Tabor-Huerta got the idea to make the film while a bona fide member of the local scene. She knew the people and the places and could lend an insider’s perspective to the subject. The gap between inspiration and actualization was a tad greater than she anticipated, though. “I didn’t have the money, and I was just living that life so much,” she said about the rest of the ’80s. The aspiring filmmaker did manage to step away from the never-ending punk social hour long enough to earn a fine arts degree from the University of Texas at Arlington. When she was ready to shoot, she discovered that actually making a movie is an enormous task.
By 1995, she had scrounged up enough money from a full-time production job to buy a SVHS camera and microphone. On weekends, she ventured into the clubs and conducted interviews with the scene’s most popular acts, including MC 900-Ft. Jesus, Why Am I?, and Superman’s Girlfriend. With a volunteer crew and a boom stand made from a pool-cleaning pole, Tabor-Huerta interviewed nearly 50 diverse representatives of the local punk world.
Toward the end of the filming process, after Tabor-Huerta had relocated to Austin from Arlington for personal reasons, she began looking for ways to transform her raw footage into an actual movie. In the late 1990s, editing a film would have cost well into the thousands, and working in production didn’t allow for such an expensive hobby. She spent hours searching for artists’ grants and soliciting help. But technology eventually caught up with her aspirations. By the oughties, she got hold of some of the fancy new film-editing software that had hit the market and did the grunt work herself.
By the first screening of her documentary, at the Dallas Film Festival in 2008, many of the film’s main subjects had forgotten all about the project. Still, through the film’s 68 minutes, viewers can get a picture of the bands and the fans who made the scene so vibrant. “The scenesters were so important and interesting,” Tabor-Huerta said. “Other documentaries make the mistake of filming from an only musical standpoint. … You have all these musicians, yet something is missing, and you can’t put your finger on it.”
In DFW Punk, Tabor-Huerta gives props to some her favorite bands, including Sedition, The Nervebreakers, and No Excuse, and the people with whom she experienced the local punk movement. Throughout the film, she offers sounds, sights, and the “interaction” that ties everything together. “The scene was much broader than a bunch of guys making music,” she said. Music may have been the centerpiece, but punk was also an evolution of perspective.

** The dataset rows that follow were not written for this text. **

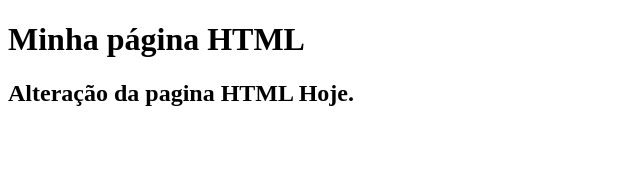
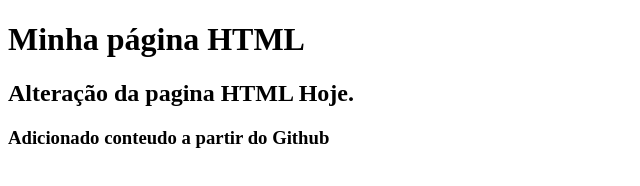
Before and after one commit to lenamsst/gama-no-github, a plain HTML site: page index.html in a window 1280 px wide. Shown: the whole page, without its empty margins (0-640 px from the left). Drawn offline with Linux system fonts and the light colour scheme.

Commit message:
Atualização a partir do Github

```diff
--- a/index.html
+++ b/index.html
@@ -11,5 +11,6 @@
             Minha página HTML
         </h1>
         <h2> Alteração da pagina HTML Hoje.</h2>
+    <h3> Adicionado conteudo a partir do Github </h3>
 </body>
 </html>
```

Punk, with its furious, tight songs and futuristic-looking homemade clothing, started in the early 1970s as a backlash against flamboyance in rock ’n’ roll. By the time Tabor-Huerta was making her foray into the local punk world, an unofficial second generation had taken the initial punk style and made it madder and heavier. “It was a reaction to the press,” she said, referring to certain bands’ drive to break the control exerted over music by mainstream media.
Separation from large-scale social movements defined some punks. “Some people don’t want to attach the scene to politics,” she said, “but … people were angry. In Dallas, there were intelligent people in the punk scene singing songs about [the political climate]. There was also a large contingency not focused on anything other than getting drunk and going to shows.”

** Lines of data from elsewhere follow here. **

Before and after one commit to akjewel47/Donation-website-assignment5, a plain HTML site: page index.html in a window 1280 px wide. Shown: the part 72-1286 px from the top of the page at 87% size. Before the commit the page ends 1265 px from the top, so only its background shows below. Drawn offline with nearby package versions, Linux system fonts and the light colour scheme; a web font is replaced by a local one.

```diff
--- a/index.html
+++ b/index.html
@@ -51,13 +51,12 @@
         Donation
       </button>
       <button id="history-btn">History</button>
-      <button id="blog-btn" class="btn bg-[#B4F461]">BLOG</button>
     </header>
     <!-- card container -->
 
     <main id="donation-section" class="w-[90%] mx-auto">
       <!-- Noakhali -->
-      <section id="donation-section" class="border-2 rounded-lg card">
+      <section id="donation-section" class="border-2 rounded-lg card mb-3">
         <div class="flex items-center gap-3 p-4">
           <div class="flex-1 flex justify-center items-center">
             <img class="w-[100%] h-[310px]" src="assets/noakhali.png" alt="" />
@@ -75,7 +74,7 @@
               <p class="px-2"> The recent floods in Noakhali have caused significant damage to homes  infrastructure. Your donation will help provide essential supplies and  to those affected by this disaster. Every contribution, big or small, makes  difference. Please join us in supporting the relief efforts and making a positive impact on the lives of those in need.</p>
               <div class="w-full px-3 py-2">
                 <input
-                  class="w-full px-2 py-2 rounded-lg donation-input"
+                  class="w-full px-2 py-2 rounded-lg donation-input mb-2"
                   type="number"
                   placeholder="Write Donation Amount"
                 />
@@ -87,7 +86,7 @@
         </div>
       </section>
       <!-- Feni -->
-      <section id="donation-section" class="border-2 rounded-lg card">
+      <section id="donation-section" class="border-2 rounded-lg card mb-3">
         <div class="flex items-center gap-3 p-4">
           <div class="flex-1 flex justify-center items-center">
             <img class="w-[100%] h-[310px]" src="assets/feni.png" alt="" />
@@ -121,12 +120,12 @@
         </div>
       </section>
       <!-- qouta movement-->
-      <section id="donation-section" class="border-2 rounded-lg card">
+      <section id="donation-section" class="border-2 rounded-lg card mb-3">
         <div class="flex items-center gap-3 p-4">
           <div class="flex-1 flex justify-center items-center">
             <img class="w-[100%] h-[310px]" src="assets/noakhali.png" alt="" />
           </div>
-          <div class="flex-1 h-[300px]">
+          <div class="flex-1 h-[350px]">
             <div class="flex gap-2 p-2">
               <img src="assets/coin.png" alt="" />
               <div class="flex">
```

An interest in film and a personal history of punk have combined into a unique look back at what is an often-forgotten part of local music history. “I never considered doing anything else,” she said about her choice of punk as a film subject. “I felt like the scene was hidden from the rest of the U.S. Dallas was on TV, and everyone saw Texas as a place just full of cowboys.”

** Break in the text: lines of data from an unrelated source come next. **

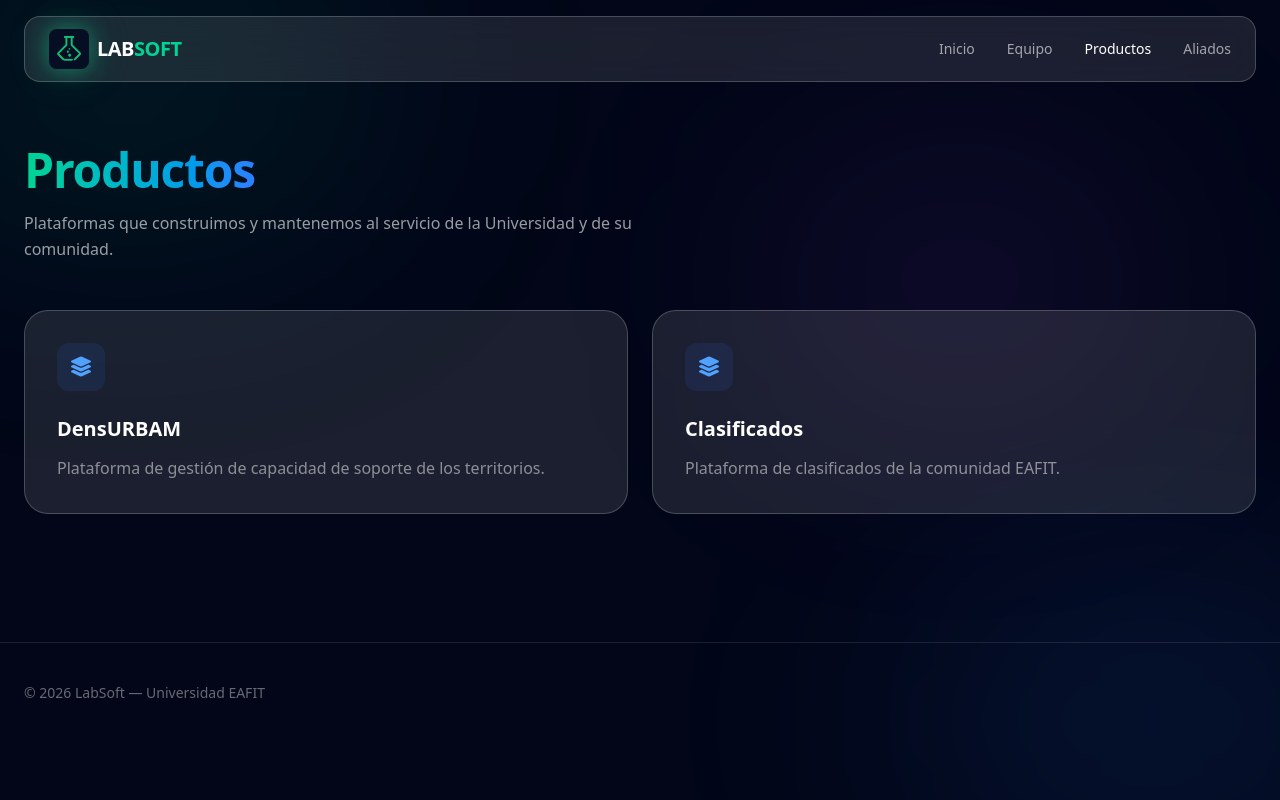
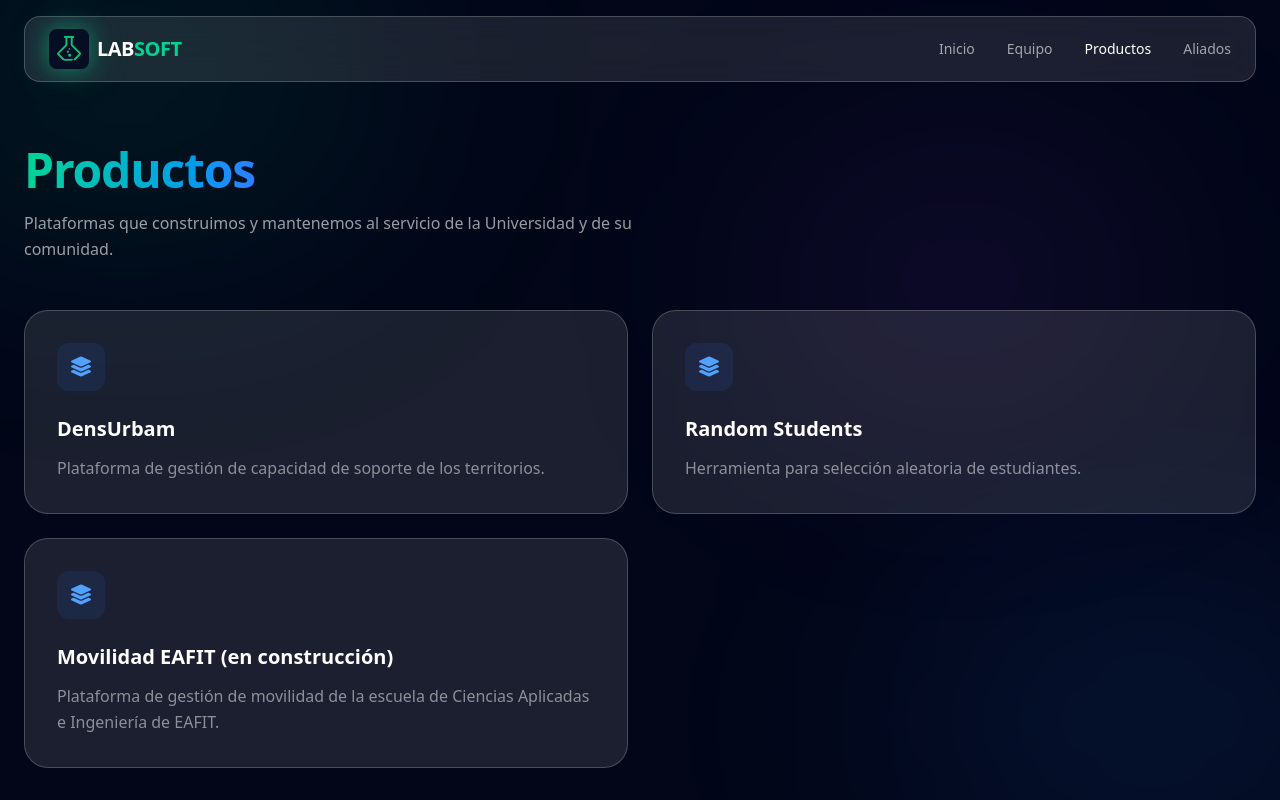
Before and after one commit to danielgara/labsoft-website, a Vue app: page /productos in a window 1280 px wide. Shown: the top 800 px of the page. Built offline with nearby package versions, Linux system fonts and the light colour scheme.

Commit message:
refactor: update interface imports and remove unused interface files

```diff
--- a/src/features/home/views/AllyIndexView.vue
+++ b/src/features/home/views/AllyIndexView.vue
@@ -1,7 +1,7 @@
 <script setup lang="ts">
 // internal application code imports
 import PageHeading from '@/shared/components/PageHeading.vue';
-import type AllyInterface from '@/shared/interfaces/AllyInterface';
+import type AllyInterface from '@/features/home/interfaces/AllyInterface';
 
 // constants
 const allies: AllyInterface[] = [
--- a/src/features/home/views/ProductIndexView.vue
+++ b/src/features/home/views/ProductIndexView.vue
@@ -1,17 +1,21 @@
 <script setup lang="ts">
 // internal application code imports
 import PageHeading from '@/shared/components/PageHeading.vue';
-import type ProductInterface from '@/shared/interfaces/ProductInterface';
+import type ProductInterface from '@/features/home/interfaces/ProductInterface';
 
 // constants
 const products: ProductInterface[] = [
   {
-    name: 'DensURBAM',
+    name: 'DensUrbam',
     description: 'Plataforma de gestión de capacidad de soporte de los territorios.',
   },
   {
-    name: 'Clasificados',
-    description: 'Plataforma de clasificados de la comunidad EAFIT.',
+    name: 'Random Students',
+    description: 'Herramienta para selección aleatoria de estudiantes.',
+  },
+  {
+    name: 'Movilidad EAFIT (en construcción)',
+    description: 'Plataforma de gestión de movilidad de la escuela de Ciencias Aplicadas e Ingeniería de EAFIT.',
   },
 ];
 </script>
--- a/src/features/home/views/TeamIndexView.vue
+++ b/src/features/home/views/TeamIndexView.vue
@@ -1,7 +1,7 @@
 <script setup lang="ts">
 // internal application code imports
 import PageHeading from '@/shared/components/PageHeading.vue';
-import type TeamMemberInterface from '@/shared/interfaces/TeamMemberInterface';
+import type TeamMemberInterface from '@/features/home/interfaces/TeamMemberInterface';
 
 // constants
 const team: TeamMemberInterface[] = [
```
Also changed, not shown: src/features/home/interfaces/AllyInterface.ts (renamed from src/shared/interfaces/AllyInterface.ts), src/features/home/interfaces/ProductInterface.ts (renamed from src/shared/interfaces/ProductInterface.ts), src/features/home/interfaces/TeamMemberInterface.ts (renamed from src/shared/interfaces/TeamMemberInterface.ts).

By chronicling the underworld of late-20th-century Texas life, the filmmaker hoped to show the rest of the world that Texas was about more than oil money and false congeniality.
Although she probably didn’t realize it at the time, Tabor-Huerta also captured the last days of a music world unaffected by the pervasiveness of the internet. Since mainstream media tended to ignore punk culture and since radio stations preferred to spin other kinds of music –– though, locally, punk could be heard occasionally on KNON/89.3-FM –– local punk scenes remained secretive and underground for the entirety of their existences. “You were lucky if someone gave you a mixtape,” she said.
While local music is easily available to anyone with a computer, it took the effort of someone like Laura Tabor-Huerta to bring Texas punk back to life. Her film has screened once in Fort Worth, last year at 1919 Hemphill, and she’s wishy-washy about scheduling it again here. But anyone who’s interested will soon be able to find the film in its entirety on –– where else? –– the internet. l